_Prompt_. Every line with "border" in it should be copied from the data.

Dataset START

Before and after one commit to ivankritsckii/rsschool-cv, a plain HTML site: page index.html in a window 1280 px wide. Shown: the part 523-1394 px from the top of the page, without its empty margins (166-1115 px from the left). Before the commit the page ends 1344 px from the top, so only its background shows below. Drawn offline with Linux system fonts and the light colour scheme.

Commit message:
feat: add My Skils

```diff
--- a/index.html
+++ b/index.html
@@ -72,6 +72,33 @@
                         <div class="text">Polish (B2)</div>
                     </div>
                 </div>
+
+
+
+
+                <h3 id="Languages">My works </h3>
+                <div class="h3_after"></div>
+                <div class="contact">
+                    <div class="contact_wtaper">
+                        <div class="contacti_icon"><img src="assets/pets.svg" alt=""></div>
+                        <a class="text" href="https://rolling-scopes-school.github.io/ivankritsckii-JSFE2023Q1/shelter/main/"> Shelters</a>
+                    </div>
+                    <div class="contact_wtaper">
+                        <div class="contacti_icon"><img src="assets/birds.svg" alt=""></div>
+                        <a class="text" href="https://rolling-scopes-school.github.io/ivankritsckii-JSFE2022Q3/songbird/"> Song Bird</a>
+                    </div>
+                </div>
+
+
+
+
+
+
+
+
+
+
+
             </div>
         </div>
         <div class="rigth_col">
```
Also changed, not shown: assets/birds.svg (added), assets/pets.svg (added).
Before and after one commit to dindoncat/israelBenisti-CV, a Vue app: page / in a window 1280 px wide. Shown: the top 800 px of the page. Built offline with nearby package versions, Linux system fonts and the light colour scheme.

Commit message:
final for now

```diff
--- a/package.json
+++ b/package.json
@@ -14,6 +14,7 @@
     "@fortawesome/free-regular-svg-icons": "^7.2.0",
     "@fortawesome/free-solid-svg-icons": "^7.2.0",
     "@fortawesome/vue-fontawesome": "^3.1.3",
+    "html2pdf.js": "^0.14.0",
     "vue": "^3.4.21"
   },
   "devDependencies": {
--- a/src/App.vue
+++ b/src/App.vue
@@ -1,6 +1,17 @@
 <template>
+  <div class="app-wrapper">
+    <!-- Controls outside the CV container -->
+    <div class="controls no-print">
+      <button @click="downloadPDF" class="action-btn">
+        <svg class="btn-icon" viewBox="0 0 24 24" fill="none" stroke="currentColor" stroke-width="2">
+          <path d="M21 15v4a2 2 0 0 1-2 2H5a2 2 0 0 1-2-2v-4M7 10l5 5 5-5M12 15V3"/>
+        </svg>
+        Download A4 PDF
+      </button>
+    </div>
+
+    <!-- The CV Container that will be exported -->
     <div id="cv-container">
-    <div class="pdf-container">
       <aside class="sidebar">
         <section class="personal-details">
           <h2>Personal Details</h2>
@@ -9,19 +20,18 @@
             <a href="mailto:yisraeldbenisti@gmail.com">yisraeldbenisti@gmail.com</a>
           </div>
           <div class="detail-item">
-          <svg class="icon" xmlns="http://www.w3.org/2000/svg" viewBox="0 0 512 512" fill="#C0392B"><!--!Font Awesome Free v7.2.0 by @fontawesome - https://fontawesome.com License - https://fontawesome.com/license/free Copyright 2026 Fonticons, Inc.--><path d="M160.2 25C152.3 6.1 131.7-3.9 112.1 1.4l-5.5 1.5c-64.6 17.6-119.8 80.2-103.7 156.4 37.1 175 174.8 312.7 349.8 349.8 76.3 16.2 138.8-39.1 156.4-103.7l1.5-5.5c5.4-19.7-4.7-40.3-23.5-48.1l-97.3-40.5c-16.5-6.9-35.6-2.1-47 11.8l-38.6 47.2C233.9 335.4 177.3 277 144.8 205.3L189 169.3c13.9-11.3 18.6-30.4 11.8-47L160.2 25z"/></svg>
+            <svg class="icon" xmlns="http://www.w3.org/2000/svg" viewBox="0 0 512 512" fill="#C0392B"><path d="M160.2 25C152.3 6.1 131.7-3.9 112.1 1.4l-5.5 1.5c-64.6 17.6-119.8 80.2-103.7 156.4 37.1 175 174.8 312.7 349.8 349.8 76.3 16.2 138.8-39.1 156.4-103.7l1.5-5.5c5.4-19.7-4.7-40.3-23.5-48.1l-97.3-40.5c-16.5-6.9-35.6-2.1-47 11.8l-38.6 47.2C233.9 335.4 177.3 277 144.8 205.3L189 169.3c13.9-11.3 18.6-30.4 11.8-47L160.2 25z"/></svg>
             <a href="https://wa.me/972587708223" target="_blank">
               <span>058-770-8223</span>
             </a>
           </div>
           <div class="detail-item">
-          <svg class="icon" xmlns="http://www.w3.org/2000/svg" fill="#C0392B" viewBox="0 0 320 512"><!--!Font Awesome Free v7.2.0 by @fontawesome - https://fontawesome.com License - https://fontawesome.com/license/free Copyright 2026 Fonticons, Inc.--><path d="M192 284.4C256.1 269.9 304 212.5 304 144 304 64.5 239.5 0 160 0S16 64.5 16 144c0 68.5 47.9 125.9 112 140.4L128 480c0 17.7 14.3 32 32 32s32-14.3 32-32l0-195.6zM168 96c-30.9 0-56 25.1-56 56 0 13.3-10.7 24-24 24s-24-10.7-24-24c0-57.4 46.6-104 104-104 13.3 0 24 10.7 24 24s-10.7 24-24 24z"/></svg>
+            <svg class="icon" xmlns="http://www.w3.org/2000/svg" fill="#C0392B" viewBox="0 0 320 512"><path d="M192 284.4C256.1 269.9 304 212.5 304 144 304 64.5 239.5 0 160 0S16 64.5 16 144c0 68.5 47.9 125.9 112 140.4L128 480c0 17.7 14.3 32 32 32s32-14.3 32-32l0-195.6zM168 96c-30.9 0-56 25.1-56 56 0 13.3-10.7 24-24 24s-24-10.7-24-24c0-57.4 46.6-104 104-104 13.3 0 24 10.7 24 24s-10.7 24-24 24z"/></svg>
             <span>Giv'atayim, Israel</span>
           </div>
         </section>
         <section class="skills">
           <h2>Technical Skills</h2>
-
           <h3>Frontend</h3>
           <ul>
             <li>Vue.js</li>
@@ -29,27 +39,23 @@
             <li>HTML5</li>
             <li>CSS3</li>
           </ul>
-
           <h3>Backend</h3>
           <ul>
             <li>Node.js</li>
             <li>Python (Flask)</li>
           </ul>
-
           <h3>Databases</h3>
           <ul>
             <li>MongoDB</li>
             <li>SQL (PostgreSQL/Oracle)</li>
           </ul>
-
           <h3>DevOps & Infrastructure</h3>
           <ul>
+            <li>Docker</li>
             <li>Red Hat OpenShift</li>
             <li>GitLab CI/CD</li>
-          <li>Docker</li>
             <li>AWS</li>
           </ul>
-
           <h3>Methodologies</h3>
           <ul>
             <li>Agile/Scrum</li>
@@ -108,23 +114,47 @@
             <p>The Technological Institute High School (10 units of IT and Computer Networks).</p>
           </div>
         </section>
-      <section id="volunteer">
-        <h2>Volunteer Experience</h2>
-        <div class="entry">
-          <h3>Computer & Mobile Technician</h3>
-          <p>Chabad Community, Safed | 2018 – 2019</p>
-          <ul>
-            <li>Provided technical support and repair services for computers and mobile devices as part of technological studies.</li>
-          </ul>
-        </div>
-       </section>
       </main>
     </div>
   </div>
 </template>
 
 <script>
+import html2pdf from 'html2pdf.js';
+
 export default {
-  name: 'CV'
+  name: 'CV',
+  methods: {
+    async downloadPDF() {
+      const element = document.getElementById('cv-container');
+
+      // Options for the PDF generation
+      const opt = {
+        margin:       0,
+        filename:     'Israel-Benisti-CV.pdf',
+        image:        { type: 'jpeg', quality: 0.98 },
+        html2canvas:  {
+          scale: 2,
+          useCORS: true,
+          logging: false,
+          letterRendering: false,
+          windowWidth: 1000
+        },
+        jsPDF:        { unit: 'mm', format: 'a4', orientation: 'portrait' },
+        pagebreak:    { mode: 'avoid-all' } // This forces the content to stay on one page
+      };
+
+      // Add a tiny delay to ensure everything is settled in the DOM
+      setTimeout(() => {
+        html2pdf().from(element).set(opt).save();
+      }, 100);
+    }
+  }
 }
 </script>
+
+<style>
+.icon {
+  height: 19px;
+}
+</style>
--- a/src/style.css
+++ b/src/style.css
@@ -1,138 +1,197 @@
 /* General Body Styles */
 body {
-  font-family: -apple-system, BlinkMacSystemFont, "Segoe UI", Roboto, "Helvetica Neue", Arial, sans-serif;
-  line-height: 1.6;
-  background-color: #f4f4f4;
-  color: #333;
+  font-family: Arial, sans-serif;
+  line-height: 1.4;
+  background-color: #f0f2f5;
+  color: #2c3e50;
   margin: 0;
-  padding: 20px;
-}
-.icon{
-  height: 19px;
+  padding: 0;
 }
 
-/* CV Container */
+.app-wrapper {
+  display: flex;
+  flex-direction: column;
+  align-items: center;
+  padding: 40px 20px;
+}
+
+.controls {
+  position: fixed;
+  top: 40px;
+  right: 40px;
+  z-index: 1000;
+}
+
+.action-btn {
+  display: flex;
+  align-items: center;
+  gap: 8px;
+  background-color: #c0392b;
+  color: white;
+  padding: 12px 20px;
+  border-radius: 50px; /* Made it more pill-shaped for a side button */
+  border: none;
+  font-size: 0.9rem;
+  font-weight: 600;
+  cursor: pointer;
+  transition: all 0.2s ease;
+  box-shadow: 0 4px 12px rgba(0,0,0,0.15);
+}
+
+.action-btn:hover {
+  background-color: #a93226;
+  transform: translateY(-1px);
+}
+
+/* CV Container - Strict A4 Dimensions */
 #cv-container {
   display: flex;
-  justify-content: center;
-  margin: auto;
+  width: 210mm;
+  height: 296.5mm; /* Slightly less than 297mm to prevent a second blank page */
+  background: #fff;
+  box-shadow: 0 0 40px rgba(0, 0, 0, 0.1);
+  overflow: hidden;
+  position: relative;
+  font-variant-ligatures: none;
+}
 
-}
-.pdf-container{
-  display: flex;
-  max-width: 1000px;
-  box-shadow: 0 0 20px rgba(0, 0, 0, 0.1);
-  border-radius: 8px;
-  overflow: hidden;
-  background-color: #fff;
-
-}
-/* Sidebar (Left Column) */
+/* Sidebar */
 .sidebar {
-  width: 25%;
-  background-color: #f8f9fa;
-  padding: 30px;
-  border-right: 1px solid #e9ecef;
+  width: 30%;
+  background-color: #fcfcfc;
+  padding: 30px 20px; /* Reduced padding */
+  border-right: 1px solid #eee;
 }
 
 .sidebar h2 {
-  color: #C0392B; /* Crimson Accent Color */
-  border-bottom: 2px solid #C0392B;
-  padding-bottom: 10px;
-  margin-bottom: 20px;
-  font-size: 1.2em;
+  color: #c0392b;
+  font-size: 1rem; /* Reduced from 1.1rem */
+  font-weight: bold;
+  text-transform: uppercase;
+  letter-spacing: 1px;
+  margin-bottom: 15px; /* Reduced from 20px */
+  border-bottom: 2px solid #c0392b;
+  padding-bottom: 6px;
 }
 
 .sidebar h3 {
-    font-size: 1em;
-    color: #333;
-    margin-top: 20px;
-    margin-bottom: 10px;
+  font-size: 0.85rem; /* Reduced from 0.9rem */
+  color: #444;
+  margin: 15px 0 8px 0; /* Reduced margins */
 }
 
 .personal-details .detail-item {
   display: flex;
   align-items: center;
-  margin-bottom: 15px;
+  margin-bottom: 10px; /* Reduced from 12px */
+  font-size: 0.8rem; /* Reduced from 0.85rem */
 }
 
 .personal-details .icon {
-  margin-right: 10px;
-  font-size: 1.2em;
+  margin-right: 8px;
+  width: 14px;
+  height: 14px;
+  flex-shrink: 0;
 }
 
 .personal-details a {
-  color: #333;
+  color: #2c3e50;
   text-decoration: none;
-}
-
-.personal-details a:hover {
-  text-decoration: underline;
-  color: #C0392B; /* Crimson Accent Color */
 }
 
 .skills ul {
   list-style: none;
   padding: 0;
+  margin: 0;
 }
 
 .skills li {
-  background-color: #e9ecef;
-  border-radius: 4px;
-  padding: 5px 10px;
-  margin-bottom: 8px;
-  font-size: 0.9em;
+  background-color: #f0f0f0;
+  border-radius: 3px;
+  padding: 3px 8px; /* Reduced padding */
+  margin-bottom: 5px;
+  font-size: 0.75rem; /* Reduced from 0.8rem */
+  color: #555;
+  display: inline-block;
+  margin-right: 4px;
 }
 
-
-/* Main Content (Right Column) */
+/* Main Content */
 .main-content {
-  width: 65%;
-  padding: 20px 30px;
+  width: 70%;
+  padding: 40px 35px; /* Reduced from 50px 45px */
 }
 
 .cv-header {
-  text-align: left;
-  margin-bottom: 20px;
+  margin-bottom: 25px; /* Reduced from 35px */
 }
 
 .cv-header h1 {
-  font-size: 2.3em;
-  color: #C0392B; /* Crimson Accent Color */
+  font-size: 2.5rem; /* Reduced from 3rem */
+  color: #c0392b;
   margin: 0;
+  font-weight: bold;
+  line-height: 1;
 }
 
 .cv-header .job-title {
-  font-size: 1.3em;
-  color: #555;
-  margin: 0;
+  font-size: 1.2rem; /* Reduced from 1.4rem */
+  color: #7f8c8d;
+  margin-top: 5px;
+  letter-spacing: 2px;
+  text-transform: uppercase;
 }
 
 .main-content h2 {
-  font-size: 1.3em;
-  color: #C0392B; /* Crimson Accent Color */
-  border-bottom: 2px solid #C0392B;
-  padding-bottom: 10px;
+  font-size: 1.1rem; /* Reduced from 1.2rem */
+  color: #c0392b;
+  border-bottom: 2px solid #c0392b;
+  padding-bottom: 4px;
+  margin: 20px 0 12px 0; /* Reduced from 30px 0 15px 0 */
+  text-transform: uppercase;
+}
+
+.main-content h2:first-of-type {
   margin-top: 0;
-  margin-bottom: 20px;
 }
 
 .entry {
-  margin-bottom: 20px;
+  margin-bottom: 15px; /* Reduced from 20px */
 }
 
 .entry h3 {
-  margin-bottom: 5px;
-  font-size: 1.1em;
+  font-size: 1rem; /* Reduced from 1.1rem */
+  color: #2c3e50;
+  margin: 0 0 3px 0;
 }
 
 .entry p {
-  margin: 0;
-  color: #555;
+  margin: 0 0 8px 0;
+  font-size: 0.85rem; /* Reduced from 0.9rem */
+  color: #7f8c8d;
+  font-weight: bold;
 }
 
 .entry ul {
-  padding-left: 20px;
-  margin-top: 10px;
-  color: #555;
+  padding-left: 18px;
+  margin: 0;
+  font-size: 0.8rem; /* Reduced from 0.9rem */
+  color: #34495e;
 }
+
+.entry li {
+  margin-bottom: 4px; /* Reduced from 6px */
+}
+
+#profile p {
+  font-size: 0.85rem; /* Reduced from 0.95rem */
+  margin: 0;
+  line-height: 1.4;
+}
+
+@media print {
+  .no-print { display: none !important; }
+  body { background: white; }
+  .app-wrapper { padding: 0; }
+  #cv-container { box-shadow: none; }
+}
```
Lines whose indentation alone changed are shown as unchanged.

Dataset END

_Exercise solution_.
+  border-radius: 50px; /* Made it more pill-shaped for a side button */
+  border: none;
-  border-radius: 8px;
-  border-right: 1px solid #e9ecef;
+  border-right: 1px solid #eee;
-  border-bottom: 2px solid #C0392B;
+  border-bottom: 2px solid #c0392b;
-  border-radius: 4px;
+  border-radius: 3px;
-  border-bottom: 2px solid #C0392B;
+  border-bottom: 2px solid #c0392b;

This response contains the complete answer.